About 3-million South Africans have lost their jobs during the country’s nationwide lockdown to curb the spread of Covid-19. An additional 1.5-million workers have lost their incomes as a result of the lockdown.
This is according to the findings from the National Income Dynamics Coronavirus Rapid Mobile Survey (Nids-Cram), released on Wednesday. Researchers surveyed 7 000 South Africans to compile the study, which can be considered the most nationally representative survey that currently exists.
During the course of 2020 there will be at least four more waves of data collection, following the same 7 000 respondents.

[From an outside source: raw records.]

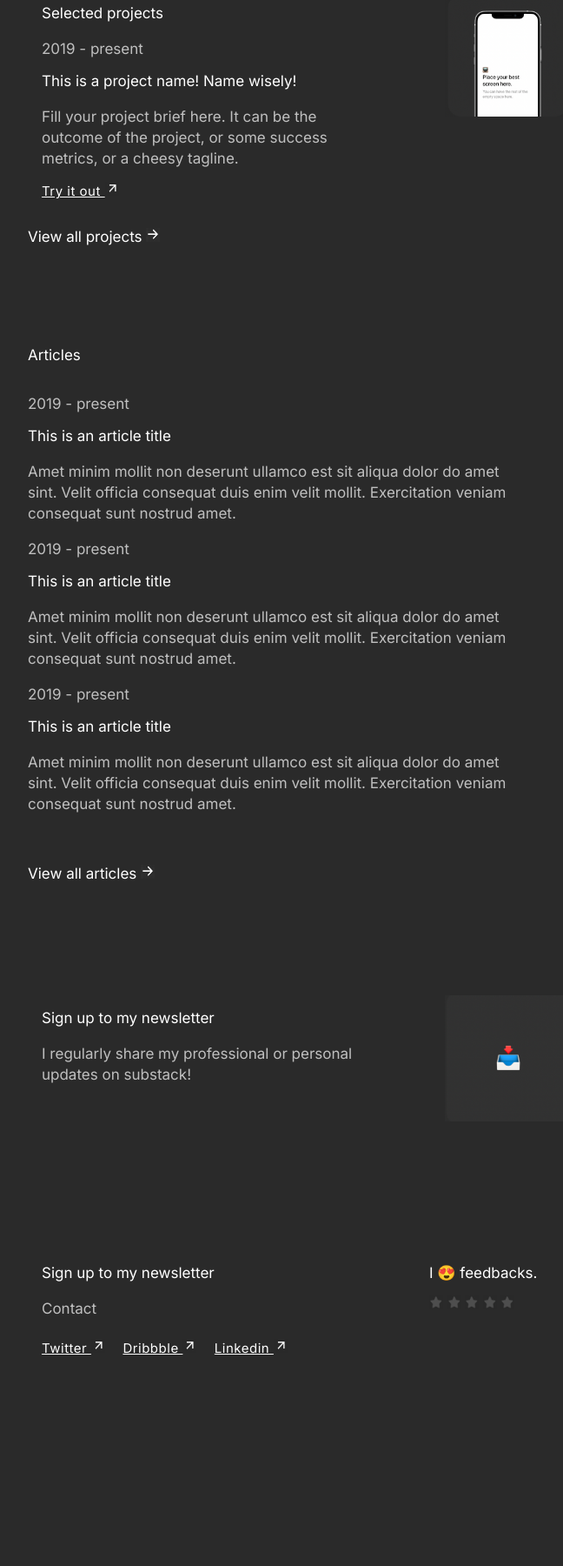
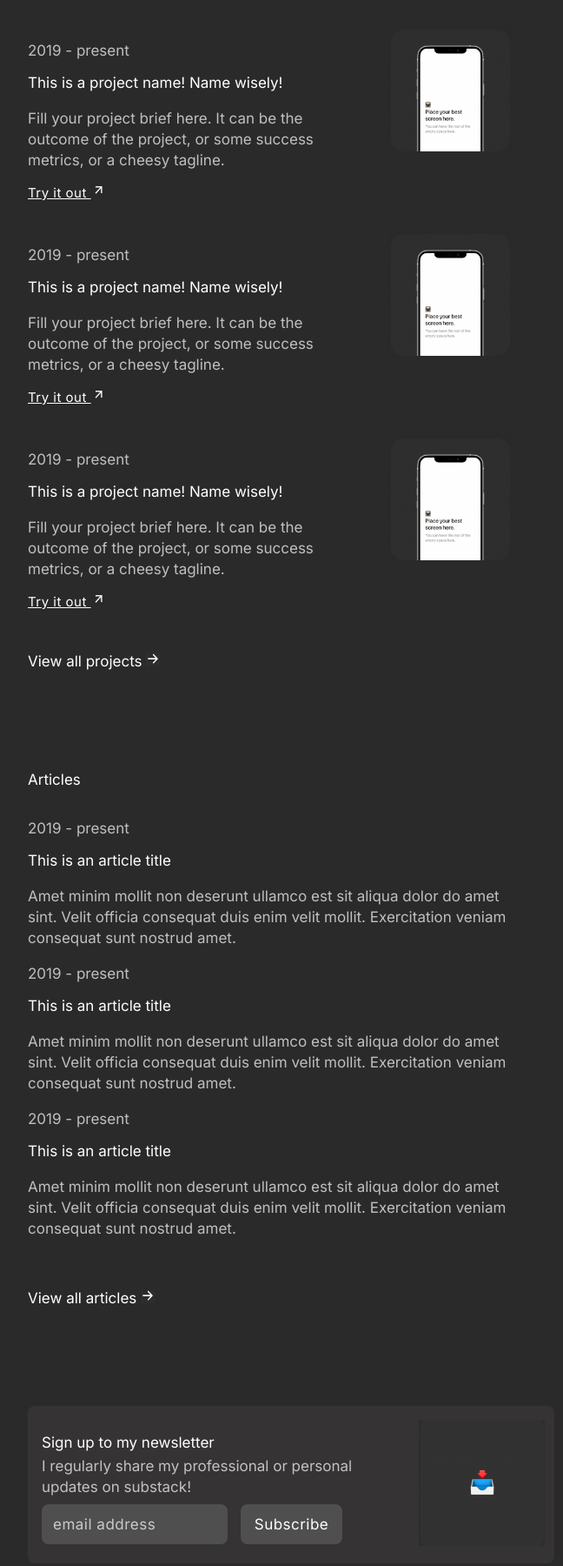
Before and after one commit to rapishard/Minimal-Portfolio, a plain HTML site: page index.html in a window 1280 px wide. Shown: the part 621-2421 px from the top of the page at 87% size, without its empty margins (393-1041 px from the left). Drawn offline with Linux system fonts and the light colour scheme.

Commit message:
feat(body):section select

```diff
--- a/index.html
+++ b/index.html
@@ -29,27 +29,68 @@
     </section>
 
     <section style="margin-bottom: 112px; ">
-        <div class="page">
-            <main class="content">
-                <article style="margin-right: 32px; width:400px;">
-                    <h2>Selected projects</h2>
+        <h2 style="margin-bottom: 32px;">Selected project</h2>
+
+        <div class="page-select">
+            <main>
+                <article style="margin-right: 32px; margin-bottom: 32px;width: 382px; ">
                     <p class="subtitle " style="height:20px">2019 - present</p>
-                </article>
-                <article style="margin-right: 32px; width:400px;">
-
                     <h2>This is a project name! Name wisely!</h2>
                     <p class="select-subtitle " style="height: 70px;">Fill your project brief here. It can be the outcome of the project, or some success metrics, or a cheesy tagline.</p>
                     <a class="text-link" href="">Try it out <img src="/img/arrow.png" class="arrow" alt=""></a>
                 </article>
             </main>
+
             <aside class="sidebar">
                 <img src="/img/phone.png" style="width: 145px;
                 height: 145px;" alt=""> </aside>
+
+        </div>
+        <div class="page-select">
+            <main>
+                <article style="margin-right: 32px; margin-bottom: 32px;width: 382px; ">
+                    <p class="subtitle " style="height:20px">2019 - present</p>
+                    <h2>This is a project name! Name wisely!</h2>
+                    <p class="select-subtitle " style="height: 70px;">Fill your project brief here. It can be the outcome of the project, or some success metrics, or a cheesy tagline.</p>
+                    <a class="text-link" href="">Try it out <img src="/img/arrow.png" class="arrow" alt=""></a>
+                </article>
+            </main>
+
+            <aside class="sidebar">
+                <img src="/img/phone.png" style="width: 145px;
+                height: 145px;" alt=""> </aside>
+
+        </div>
+        <div class="page-select">
+            <main>
+                <article style="margin-right: 32px; margin-bottom: 32px;width: 382px; ">
+                    <p class="subtitle " style="height:20px">2019 - present</p>
+                    <h2>This is a project name! Name wisely!</h2>
+                    <p class="select-subtitle " style="height: 70px;">Fill your project brief here. It can be the outcome of the project, or some success metrics, or a cheesy tagline.</p>
+                    <a class="text-link" href="">Try it out <img src="/img/arrow.png" class="arrow" alt=""></a>
+                </article>
+            </main>
+
+            <aside class="sidebar">
+                <img src="/img/phone.png" style="width: 145px;
+                height: 145px;" alt=""> </aside>
+
+        </div>
+        <div>
+            <h2>View all projects <img src="/img/r-arrow.png" class="arrow" alt=""></h2>
         </div>
 
-        <h2>View all projects <img src="/img/r-arrow.png" class="arrow" alt=""></h2>
+    </section>
 
-    </section>
+
+
+
+    <!--  <section style="margin-bottom: 112px; ">
+        <article>
+             </article>
+
+    </section> -->
+
 
     <section style="margin-bottom: 112px; ">
         <h2 style="margin-bottom: 32px;">Articles</h2>
@@ -71,50 +112,44 @@
         <h2>View all articles <img src="/img/r-arrow.png" class="arrow" alt=""></h2>
     </section>
 
-    <section style="margin-bottom: 112px; ">
+    <section class="" style="margin-bottom: 112px; width: 606px; background: #353333; border-radius: 8px;">
         <div class="page">
             <main class="content">
-                <article style="margin-right: 32px; width:400px;">
-                    <h2>Sign up to my newsletter</h2>
+                <article style="margin-right: 2px; width:400px;">
+                    <h2 style="height: 10px;">Sign up to my newsletter</h2>
+                    <p class="mail-subtitle " style="height: 50px;">I regularly share my professional or personal updates on substack! </p>
                 </article>
-                <article style="margin-right: 32px; width: 382px;
-                height: 48px;">
-                    <p class="mail-subtitle " style="height: 70px;">I regularly share my professional or personal updates on substack! </p>
+                <article style="margin-right: 2px; width: 400px; ">
+                    <a class="address " href=" ">email address</a>
+                    <a class=" subscribe" style="margin-left: 10px; " href=" ">Subscribe</a>
                 </article>
             </main>
             <aside class="sidebar">
                 <img src="/img/mail.png" style="width: 145px;
                 height: 145px;" alt=""> </aside>
         </div>
-
     </section>
 
     <section style="margin-bottom: 112px; ">
-        <div class="page " style=" height: 20px;">
+        <div class="page ">
             <main class="content ">
-                <article style="margin-right: 32px; width:350px; ">
-                    <h2>Sign up to my newsletter</h2>
-                </article>
-                <article style="margin-right: 32px; width: 382px; height: 48px; ">
-                    <p class="mail-subtitle " style="height: 30px; ">Contact </p>
-                    <article style="margin-right: 32px; width: 382px; height: 48px; ">
-                        <a class="text-link " style="margin-right: 16px; " href=" ">Twitter <img src="/img/arrow.png "  class="arrow " alt=" "></a>
-                        <a class="text-link " href=" ">Dribbble <img src="/img/arrow.png " class="arrow " alt=" "></a>
-                        <a class="text-link " style="margin-left: 16px; " href=" ">Linkedin <img src="/img/arrow.png " class="arrow " alt=" "></a>
-
-                    </article>
-
+                <article style="margin-right: 32px; width: 382px; ">
+                    <p class="mail-subtitle " style="height: 10px; ">Contact </p>
+                    <a class="text-link " style="margin-right: 16px; " href=" ">Twitter <img src="/img/arrow.png "  class="arrow " alt=" "></a>
+                    <a class="text-link " href=" ">Dribbble <img src="/img/arrow.png " class="arrow " alt=" "></a>
+                    <a class="text-link " style="margin-left: 16px; " href=" ">Linkedin <img src="/img/arrow.png " class="arrow " alt=" "></a>
                 </article>
             </main>
             <aside class="sidebar " style="width: 150px; ">
                 <h2>I 😍️ feedbacks.</h2>
                 <article style="margin-right: 32px; width: 382px; height: 48px; ">
-                    <img src="/img/star.png" class="arrow" alt="">
-                    <img src="/img/star.png" class="arrow" alt="">
-                    <img src="/img/star.png" class="arrow" alt="">
-                    <img src="/img/star.png" class="arrow" alt="">
-                    <img src="/img/star.png" class="arrow" alt="">
+                    <img src="/img/star.png " class="arrow " alt=" ">
+                    <img src="/img/star.png " class="arrow " alt=" ">
+                    <img src="/img/star.png " class="arrow " alt=" ">
+                    <img src="/img/star.png " class="arrow " alt=" ">
+                    <img src="/img/star.png " class="arrow " alt=" ">
                 </article>
+            </aside>
         </div>
 
     </section>
--- /dev/null
+++ b/style/_address.scss
@@ -0,0 +1,23 @@
+.address {
+    padding: 13px 83px 13px 13px;
+    margin-top: 10px;
+    width: 244px;
+    height: 25px;
+    /* Inter/Body3 • Link */
+    font-family: 'Inter';
+    font-style: normal;
+    font-weight: 500;
+    font-size: 17px;
+    line-height: 24px;
+    background: #4F4F4F;
+    border-radius: 8px;
+    /* identical to box height, or 140% */
+    letter-spacing: 0.5px;
+    text-decoration-line: none;
+    /* Text + Icons/Dark • High Emphasis */
+    color: rgba(255, 255, 255, 0.7);
+    /* Inside auto layout */
+    flex: none;
+    order: 0;
+    flex-grow: 0;
+}
--- a/style/_side.scss
+++ b/style/_side.scss
@@ -8,7 +8,6 @@
 
 .sidebar {
     background: var(--color-primary-x-light);
-    outline: 1px solid var(--color-primary);
     width: 14rem;
 }
 
@@ -16,3 +15,11 @@
     display: flex;
     height: 20px;
 }
+
+.page-select {
+    display: flex;
+}
+
+.page-select>* {
+    padding: 0rem;
+}
--- /dev/null
+++ b/style/_sign-section.scss
@@ -0,0 +1,16 @@
+.sign-section {
+    display: flex;
+    flex-direction: row;
+    align-items: flex-start;
+    padding: 13px 16px;
+    gap: 10px;
+    width: 244px;
+    height: 50px;
+    /* Greys/06 */
+    background: #4F4F4F;
+    border-radius: 8px;
+    /* Inside auto layout */
+    flex: none;
+    order: 0;
+    flex-grow: 1;
+}
--- /dev/null
+++ b/style/_subscribe.scss
@@ -0,0 +1,40 @@
+.subscribe1 {
+    display: flex;
+    flex-direction: row;
+    align-items: center;
+    padding: 13px 24px;
+    width: 100px;
+    height: 25px;
+    /* Greys/06 */
+    background: #4F4F4F;
+    mix-blend-mode: normal;
+    border-radius: 12px;
+    /* Inside auto layout */
+    flex: none;
+    order: 1;
+    flex-grow: 0;
+}
+
+.subscribe {
+    padding: 13px 16px;
+    margin-top: 10px;
+    width: 100px;
+    height: 25px;
+    /* Inter/Body3 • Link */
+    font-family: 'Inter';
+    font-style: normal;
+    font-weight: 500;
+    font-size: 17px;
+    line-height: 24px;
+    background: #4F4F4F;
+    border-radius: 8px;
+    /* identical to box height, or 140% */
+    letter-spacing: 0.5px;
+    text-decoration-line: none;
+    /* Text + Icons/Dark • High Emphasis */
+    color: #FFFFFF;
+    /* Inside auto layout */
+    flex: none;
+    order: 0;
+    flex-grow: 0;
+}
--- a/style/style.scss
+++ b/style/style.scss
@@ -5,3 +5,6 @@
 @import "section";
 @import "arrow";
 @import "side";
+@import "subscribe";
+@import "address";
+@import "sign-section";
```
Also changed, not shown: style/style.css, 1 other file.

The survey found that already precarious workers — including young people, informal workers and women — were hardest hit by the economic crisis triggered by the Covid-19 pandemic.
According to the findings, the rates of net job loss are much higher for manual labourers (-24%) compared to professionals (-5%); for those with verbal contracts (-22%) compared to those with written contracts (-8%); for women (-26%) compared to men (-11%); and for those those with matric or less (-23%) compared to those with a tertiary education (-10%).

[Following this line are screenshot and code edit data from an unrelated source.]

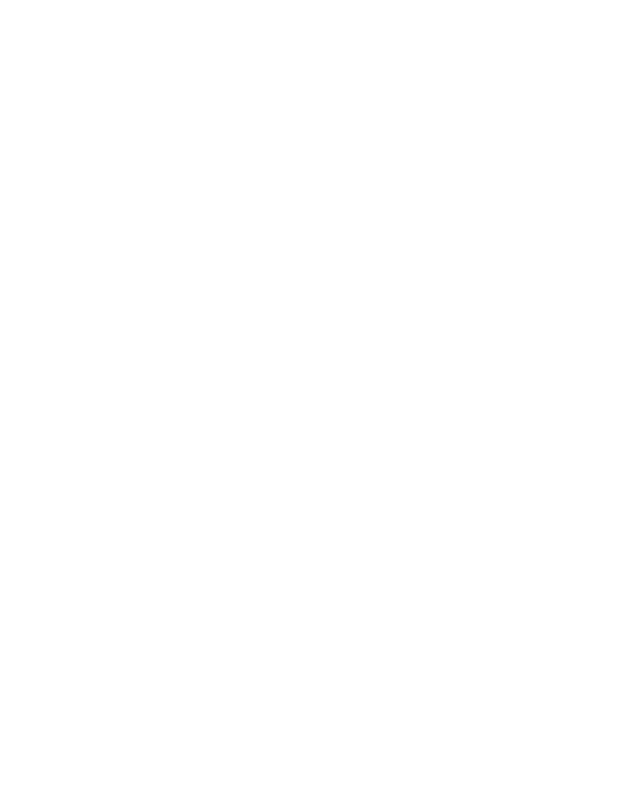
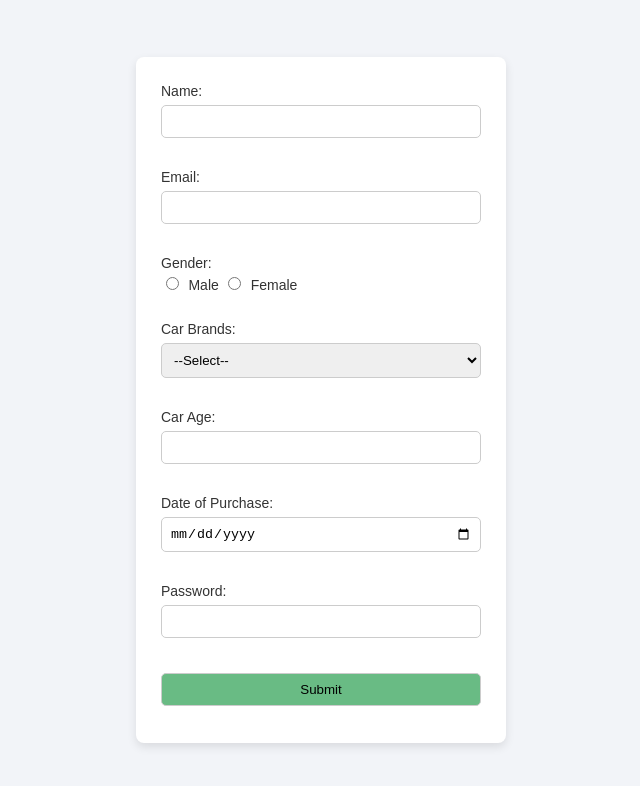
Before and after one commit to acciojob/car-insurance-form-viveklb, a website: page main.html in a window 1280 px wide. Shown: the whole page, without its empty margins (319-959 px from the left). Drawn offline with Linux system fonts and the light colour scheme.

Commit message:
created a submission

```diff
--- a/main.html
+++ b/main.html
@@ -7,7 +7,48 @@
 </head>
 
 <body>
-	<!-- the entire body must be written by student -->
+	<form action="/submit" method="post">
+
+  <label for="name">Name:</label><br>
+  <input type="text" id="name" name="name" required><br><br>
+
+  <label for="email">Email:</label><br>
+  <input type="email" id="email" name="email" required><br><br>
+
+  <label>Gender:</label><br>
+  <input type="radio" id="gender_m" name="gender" value="male" required>
+  <label for="gender_m">Male</label>
+
+  <input type="radio" id="gender_f" name="gender" value="female">
+  <label for="gender_f">Female</label>
+  <br><br>
+
+  <label for="cars">Car Brands:</label><br>
+  <select id="cars" name="cars">
+    <option value="">--Select--</option>
+    <option value="bmw">BMW</option>
+    <option value="audi">Audi</option>
+    <option value="mercedes">Mercedez</option>
+  </select>
+  <br><br>
+
+  <!-- Car Age -->
+  <label for="carage">Car Age:</label><br>
+  <input type="number" id="carage" name="carage" required>
+  <br><br>
+
+  <label for="dop">Date of Purchase:</label><br>
+  <input type="date" id="dop" name="dop" required>
+  <br><br>
+
+  <label for="password">Password:</label><br>
+  <input type="password" id="password" name="password" required>
+  <br><br>
+
+  <input type="submit" value="Submit">
+
+</form>
+
     <script type="text/javascript" src="./script.js">
 </script>
 
--- a/styles.css
+++ b/styles.css
@@ -1,2 +1,46 @@
+body {
+  font-family: Arial, sans-serif;
+  background: #f2f4f8;
+  display: flex;
+  justify-content: center;
+  align-items: center;
+  height: 100vh;
+  margin: 0;
+}
 
-/* Your CSS Code here. */
+form {
+  background: #ffffff;
+  padding: 25px;
+  border-radius: 8px;
+  width: 320px;
+  box-shadow: 0 4px 10px rgba(0,0,0,0.1);
+}
+
+input,
+select {
+  width: 100%;
+  padding: 8px;
+  margin-top: 5px;
+  margin-bottom: 12px;
+  border: 1px solid #ccc;
+  border-radius: 5px;
+  box-sizing: border-box;
+}
+
+input[type="radio"] {
+  width: auto;
+  margin-right: 5px;
+}
+
+input[type="submit"] {
+  background: #4a6c;
+}
+
+input[type="submit"]:hover {
+  background: #3b5de0;
+}
+
+label {
+  font-size: 14px;
+  color: #333;
+}
```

This is in line with global trends on employment in the wake of the pandemic.
Studies by the International Labour Organisation show that informal, young and women workers have been disproportionately affected by the lockdown measures around the world.

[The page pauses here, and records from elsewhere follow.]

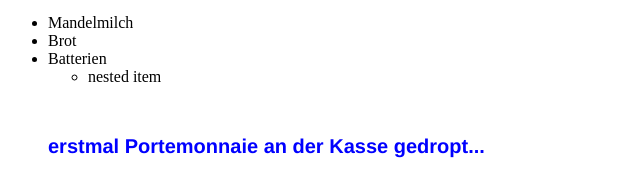
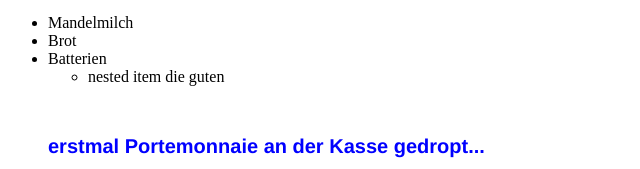
Before and after one commit to triacetin/hotshit, a plain HTML site: page index.html in a window 1280 px wide. Shown: the part 290-459 px from the top of the page, 0-640 px from the left. Drawn offline with Linux system fonts and the light colour scheme.

Commit message:
Update index.html

```diff
--- a/index.html
+++ b/index.html
@@ -23,7 +23,7 @@
 			<li> Brot </li>
 			<li> Batterien </li>
 			<ul>
- 			<li> nested item
+			<li> nested item die guten </li>
 			 </ul>
 
 		<br> <br>
```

The Nids-Cram survey also found that of those workers who remained employed during the lockdown, but who lost their incomes, only 20% of them received support from the Unemployment Insurance Fund (UIF) through the Temporary Employer/Employee Relief Scheme (Ters).
The UIF’s system has been beset with technical glitches and delays.
Civil society groups — representing farmworkers, domestic workers and precarious industrial workers — asked the government to extend the UIF’s benefit to workers with non-complying employers. Labour and Employment Minister Thulas Nxesi amended the Ters directive in May to allow for this, but there is little evidence that these workers were ever able to access the relief.
The UIF’s own data shows that domestic workers are still among those workers who have benefited the least from the scheme.
Income shocks and the breakdowns in social-protection schemes have had consequences for hunger and food insecurity in the country.
The Nids-Cram survey found that 47% of households reported they ran out of money to buy food in April. One in five (22%) respondents said someone in their household went hungry in the last week. Moreover, in households with children, 8% reported frequent child hunger lasting three or more days in the last week.
The Nids-Cram research report on household resource flows and food poverty recommends that social relief be strengthened to tackle the lockdown hunger crisis.
This includes the UIF: “While the social insurance system may not reach informal workers, where people are due to be paid UIF due to job losses, this system needs to work. The likelihood of hunger is significantly higher in households that report that their main sources of income, such as earnings, have been lost. Urgent attention needs to be given to rectifying technical glitches that exist in the UIF system.”
On Monday, Social Development Minister Lindiwe Zulu said a basic income grant could be introduced in the near future.
Zulu said “discussions for the introduction of the basic income grant have been brought back to the table” in the wake of the Covid-19 pandemic. “The current proposal will help realise the government’s broader social security reform,” she said, adding that the basic income grant will be unconditional.